What this task involves: Every word of the listing should be reproduced without alteration.

▬▬▬▬▬▬▬▬▬▬

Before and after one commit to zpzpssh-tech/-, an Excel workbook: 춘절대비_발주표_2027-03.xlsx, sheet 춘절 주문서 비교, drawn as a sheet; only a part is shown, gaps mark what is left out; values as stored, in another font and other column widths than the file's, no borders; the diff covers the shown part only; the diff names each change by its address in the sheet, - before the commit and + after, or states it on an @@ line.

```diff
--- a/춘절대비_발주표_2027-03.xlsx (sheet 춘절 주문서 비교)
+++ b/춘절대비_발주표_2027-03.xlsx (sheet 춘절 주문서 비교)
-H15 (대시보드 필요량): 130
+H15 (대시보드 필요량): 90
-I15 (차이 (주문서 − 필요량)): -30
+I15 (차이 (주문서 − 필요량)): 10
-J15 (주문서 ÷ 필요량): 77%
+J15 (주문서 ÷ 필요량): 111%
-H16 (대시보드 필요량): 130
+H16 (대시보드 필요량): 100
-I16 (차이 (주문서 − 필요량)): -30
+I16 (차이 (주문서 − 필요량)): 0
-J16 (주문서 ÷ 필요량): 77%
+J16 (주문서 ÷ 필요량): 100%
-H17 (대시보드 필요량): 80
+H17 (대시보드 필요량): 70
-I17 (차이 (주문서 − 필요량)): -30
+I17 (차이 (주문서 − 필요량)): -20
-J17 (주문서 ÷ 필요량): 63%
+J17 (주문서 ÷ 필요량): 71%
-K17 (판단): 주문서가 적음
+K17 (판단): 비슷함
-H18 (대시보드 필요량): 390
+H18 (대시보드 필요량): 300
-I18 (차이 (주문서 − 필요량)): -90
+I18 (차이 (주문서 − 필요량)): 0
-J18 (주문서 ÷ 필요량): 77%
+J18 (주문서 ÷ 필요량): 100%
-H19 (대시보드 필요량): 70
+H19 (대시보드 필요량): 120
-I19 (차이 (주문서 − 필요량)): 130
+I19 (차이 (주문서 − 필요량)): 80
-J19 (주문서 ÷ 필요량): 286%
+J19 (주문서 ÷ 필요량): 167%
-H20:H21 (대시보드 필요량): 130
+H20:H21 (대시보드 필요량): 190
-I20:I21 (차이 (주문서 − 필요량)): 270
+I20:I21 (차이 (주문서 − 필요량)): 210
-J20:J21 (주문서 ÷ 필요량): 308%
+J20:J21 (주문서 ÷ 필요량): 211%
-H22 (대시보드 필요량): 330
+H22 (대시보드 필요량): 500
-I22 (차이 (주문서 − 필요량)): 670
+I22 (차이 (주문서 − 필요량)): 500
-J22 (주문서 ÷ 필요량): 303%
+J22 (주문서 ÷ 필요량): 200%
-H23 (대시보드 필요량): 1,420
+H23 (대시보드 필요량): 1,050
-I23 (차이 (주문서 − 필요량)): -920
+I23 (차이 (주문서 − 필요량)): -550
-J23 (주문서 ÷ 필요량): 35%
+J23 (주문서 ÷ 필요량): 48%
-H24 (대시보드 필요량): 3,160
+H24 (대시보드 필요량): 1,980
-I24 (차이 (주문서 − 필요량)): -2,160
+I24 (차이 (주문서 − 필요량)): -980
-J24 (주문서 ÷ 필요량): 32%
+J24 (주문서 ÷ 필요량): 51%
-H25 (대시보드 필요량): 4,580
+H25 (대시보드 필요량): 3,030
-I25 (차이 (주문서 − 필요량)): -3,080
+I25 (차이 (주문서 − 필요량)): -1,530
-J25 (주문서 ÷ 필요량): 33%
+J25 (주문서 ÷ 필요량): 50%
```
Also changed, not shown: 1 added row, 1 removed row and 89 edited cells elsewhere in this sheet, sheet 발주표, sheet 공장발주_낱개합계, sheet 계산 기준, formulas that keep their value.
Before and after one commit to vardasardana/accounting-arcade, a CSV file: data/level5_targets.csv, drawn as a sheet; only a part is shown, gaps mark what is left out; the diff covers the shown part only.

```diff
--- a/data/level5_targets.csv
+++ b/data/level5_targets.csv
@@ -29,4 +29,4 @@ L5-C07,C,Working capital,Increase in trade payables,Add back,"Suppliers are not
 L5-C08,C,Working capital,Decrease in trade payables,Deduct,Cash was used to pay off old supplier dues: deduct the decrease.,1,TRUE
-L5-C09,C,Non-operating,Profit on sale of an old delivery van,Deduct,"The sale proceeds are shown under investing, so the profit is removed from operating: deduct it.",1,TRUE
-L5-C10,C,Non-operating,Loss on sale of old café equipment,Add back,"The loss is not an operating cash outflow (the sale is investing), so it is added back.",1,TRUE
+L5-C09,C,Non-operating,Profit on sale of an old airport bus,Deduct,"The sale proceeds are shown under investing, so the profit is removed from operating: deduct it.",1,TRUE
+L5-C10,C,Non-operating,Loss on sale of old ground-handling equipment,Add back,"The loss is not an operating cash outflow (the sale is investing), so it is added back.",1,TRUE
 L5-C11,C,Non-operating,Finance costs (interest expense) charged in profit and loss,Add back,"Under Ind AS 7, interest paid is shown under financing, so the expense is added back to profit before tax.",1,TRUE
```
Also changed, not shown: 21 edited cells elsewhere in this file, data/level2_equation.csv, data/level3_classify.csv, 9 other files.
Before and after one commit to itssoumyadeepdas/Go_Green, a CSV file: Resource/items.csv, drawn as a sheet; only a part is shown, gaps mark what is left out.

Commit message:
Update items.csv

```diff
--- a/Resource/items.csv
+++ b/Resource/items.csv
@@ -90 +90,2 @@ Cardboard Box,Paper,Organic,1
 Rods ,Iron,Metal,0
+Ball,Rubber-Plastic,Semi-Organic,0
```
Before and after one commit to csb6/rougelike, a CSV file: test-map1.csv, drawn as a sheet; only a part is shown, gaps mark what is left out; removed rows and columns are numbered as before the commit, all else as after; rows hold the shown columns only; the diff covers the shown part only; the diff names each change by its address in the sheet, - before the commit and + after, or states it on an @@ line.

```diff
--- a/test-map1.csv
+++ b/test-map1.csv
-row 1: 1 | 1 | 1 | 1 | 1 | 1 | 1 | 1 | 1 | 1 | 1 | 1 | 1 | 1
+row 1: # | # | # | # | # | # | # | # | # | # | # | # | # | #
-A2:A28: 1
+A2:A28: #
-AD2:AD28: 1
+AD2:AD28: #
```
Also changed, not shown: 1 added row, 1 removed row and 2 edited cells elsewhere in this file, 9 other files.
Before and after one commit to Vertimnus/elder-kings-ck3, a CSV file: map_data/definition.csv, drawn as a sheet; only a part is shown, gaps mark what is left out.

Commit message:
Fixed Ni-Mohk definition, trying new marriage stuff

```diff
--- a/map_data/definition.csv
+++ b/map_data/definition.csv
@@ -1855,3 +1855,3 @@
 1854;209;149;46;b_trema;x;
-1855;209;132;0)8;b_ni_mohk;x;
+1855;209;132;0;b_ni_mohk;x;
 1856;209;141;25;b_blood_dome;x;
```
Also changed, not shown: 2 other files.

▬▬▬▬▬▬▬▬▬▬

Answer to the problem:
Before and after one commit to zpzpssh-tech/-, an Excel workbook: 춘절대비_발주표_2027-03.xlsx, sheet 춘절 주문서 비교, drawn as a sheet; only a part is shown, gaps mark what is left out; values as stored, in another font and other column widths than the file's, no borders; the diff covers the shown part only; the diff names each change by its address in the sheet, - before the commit and + after, or states it on an @@ line.

```diff
--- a/춘절대비_발주표_2027-03.xlsx (sheet 춘절 주문서 비교)
+++ b/춘절대비_발주표_2027-03.xlsx (sheet 춘절 주문서 비교)
-H15 (대시보드 필요량): 130
+H15 (대시보드 필요량): 90
-I15 (차이 (주문서 − 필요량)): -30
+I15 (차이 (주문서 − 필요량)): 10
-J15 (주문서 ÷ 필요량): 77%
+J15 (주문서 ÷ 필요량): 111%
-H16 (대시보드 필요량): 130
+H16 (대시보드 필요량): 100
-I16 (차이 (주문서 − 필요량)): -30
+I16 (차이 (주문서 − 필요량)): 0
-J16 (주문서 ÷ 필요량): 77%
+J16 (주문서 ÷ 필요량): 100%
-H17 (대시보드 필요량): 80
+H17 (대시보드 필요량): 70
-I17 (차이 (주문서 − 필요량)): -30
+I17 (차이 (주문서 − 필요량)): -20
-J17 (주문서 ÷ 필요량): 63%
+J17 (주문서 ÷ 필요량): 71%
-K17 (판단): 주문서가 적음
+K17 (판단): 비슷함
-H18 (대시보드 필요량): 390
+H18 (대시보드 필요량): 300
-I18 (차이 (주문서 − 필요량)): -90
+I18 (차이 (주문서 − 필요량)): 0
-J18 (주문서 ÷ 필요량): 77%
+J18 (주문서 ÷ 필요량): 100%
-H19 (대시보드 필요량): 70
+H19 (대시보드 필요량): 120
-I19 (차이 (주문서 − 필요량)): 130
+I19 (차이 (주문서 − 필요량)): 80
-J19 (주문서 ÷ 필요량): 286%
+J19 (주문서 ÷ 필요량): 167%
-H20:H21 (대시보드 필요량): 130
+H20:H21 (대시보드 필요량): 190
-I20:I21 (차이 (주문서 − 필요량)): 270
+I20:I21 (차이 (주문서 − 필요량)): 210
-J20:J21 (주문서 ÷ 필요량): 308%
+J20:J21 (주문서 ÷ 필요량): 211%
-H22 (대시보드 필요량): 330
+H22 (대시보드 필요량): 500
-I22 (차이 (주문서 − 필요량)): 670
+I22 (차이 (주문서 − 필요량)): 500
-J22 (주문서 ÷ 필요량): 303%
+J22 (주문서 ÷ 필요량): 200%
-H23 (대시보드 필요량): 1,420
+H23 (대시보드 필요량): 1,050
-I23 (차이 (주문서 − 필요량)): -920
+I23 (차이 (주문서 − 필요량)): -550
-J23 (주문서 ÷ 필요량): 35%
+J23 (주문서 ÷ 필요량): 48%
-H24 (대시보드 필요량): 3,160
+H24 (대시보드 필요량): 1,980
-I24 (차이 (주문서 − 필요량)): -2,160
+I24 (차이 (주문서 − 필요량)): -980
-J24 (주문서 ÷ 필요량): 32%
+J24 (주문서 ÷ 필요량): 51%
-H25 (대시보드 필요량): 4,580
+H25 (대시보드 필요량): 3,030
-I25 (차이 (주문서 − 필요량)): -3,080
+I25 (차이 (주문서 − 필요량)): -1,530
-J25 (주문서 ÷ 필요량): 33%
+J25 (주문서 ÷ 필요량): 50%
```
Also changed, not shown: 1 added row, 1 removed row and 89 edited cells elsewhere in this sheet, sheet 발주표, sheet 공장발주_낱개합계, sheet 계산 기준, formulas that keep their value.
Before and after one commit to vardasardana/accounting-arcade, a CSV file: data/level5_targets.csv, drawn as a sheet; only a part is shown, gaps mark what is left out; the diff covers the shown part only.

```diff
--- a/data/level5_targets.csv
+++ b/data/level5_targets.csv
@@ -29,4 +29,4 @@ L5-C07,C,Working capital,Increase in trade payables,Add back,"Suppliers are not
 L5-C08,C,Working capital,Decrease in trade payables,Deduct,Cash was used to pay off old supplier dues: deduct the decrease.,1,TRUE
-L5-C09,C,Non-operating,Profit on sale of an old delivery van,Deduct,"The sale proceeds are shown under investing, so the profit is removed from operating: deduct it.",1,TRUE
-L5-C10,C,Non-operating,Loss on sale of old café equipment,Add back,"The loss is not an operating cash outflow (the sale is investing), so it is added back.",1,TRUE
+L5-C09,C,Non-operating,Profit on sale of an old airport bus,Deduct,"The sale proceeds are shown under investing, so the profit is removed from operating: deduct it.",1,TRUE
+L5-C10,C,Non-operating,Loss on sale of old ground-handling equipment,Add back,"The loss is not an operating cash outflow (the sale is investing), so it is added back.",1,TRUE
 L5-C11,C,Non-operating,Finance costs (interest expense) charged in profit and loss,Add back,"Under Ind AS 7, interest paid is shown under financing, so the expense is added back to profit before tax.",1,TRUE
```
Also changed, not shown: 21 edited cells elsewhere in this file, data/level2_equation.csv, data/level3_classify.csv, 9 other files.
Before and after one commit to itssoumyadeepdas/Go_Green, a CSV file: Resource/items.csv, drawn as a sheet; only a part is shown, gaps mark what is left out.

Commit message:
Update items.csv

```diff
--- a/Resource/items.csv
+++ b/Resource/items.csv
@@ -90 +90,2 @@ Cardboard Box,Paper,Organic,1
 Rods ,Iron,Metal,0
+Ball,Rubber-Plastic,Semi-Organic,0
```
Before and after one commit to csb6/rougelike, a CSV file: test-map1.csv, drawn as a sheet; only a part is shown, gaps mark what is left out; removed rows and columns are numbered as before the commit, all else as after; rows hold the shown columns only; the diff covers the shown part only; the diff names each change by its address in the sheet, - before the commit and + after, or states it on an @@ line.

```diff
--- a/test-map1.csv
+++ b/test-map1.csv
-row 1: 1 | 1 | 1 | 1 | 1 | 1 | 1 | 1 | 1 | 1 | 1 | 1 | 1 | 1
+row 1: # | # | # | # | # | # | # | # | # | # | # | # | # | #
-A2:A28: 1
+A2:A28: #
-AD2:AD28: 1
+AD2:AD28: #
```
Also changed, not shown: 1 added row, 1 removed row and 2 edited cells elsewhere in this file, 9 other files.
Before and after one commit to Vertimnus/elder-kings-ck3, a CSV file: map_data/definition.csv, drawn as a sheet; only a part is shown, gaps mark what is left out.

Commit message:
Fixed Ni-Mohk definition, trying new marriage stuff

```diff
--- a/map_data/definition.csv
+++ b/map_data/definition.csv
@@ -1855,3 +1855,3 @@
 1854;209;149;46;b_trema;x;
-1855;209;132;0)8;b_ni_mohk;x;
+1855;209;132;0;b_ni_mohk;x;
 1856;209;141;25;b_blood_dome;x;
```
Also changed, not shown: 2 other files.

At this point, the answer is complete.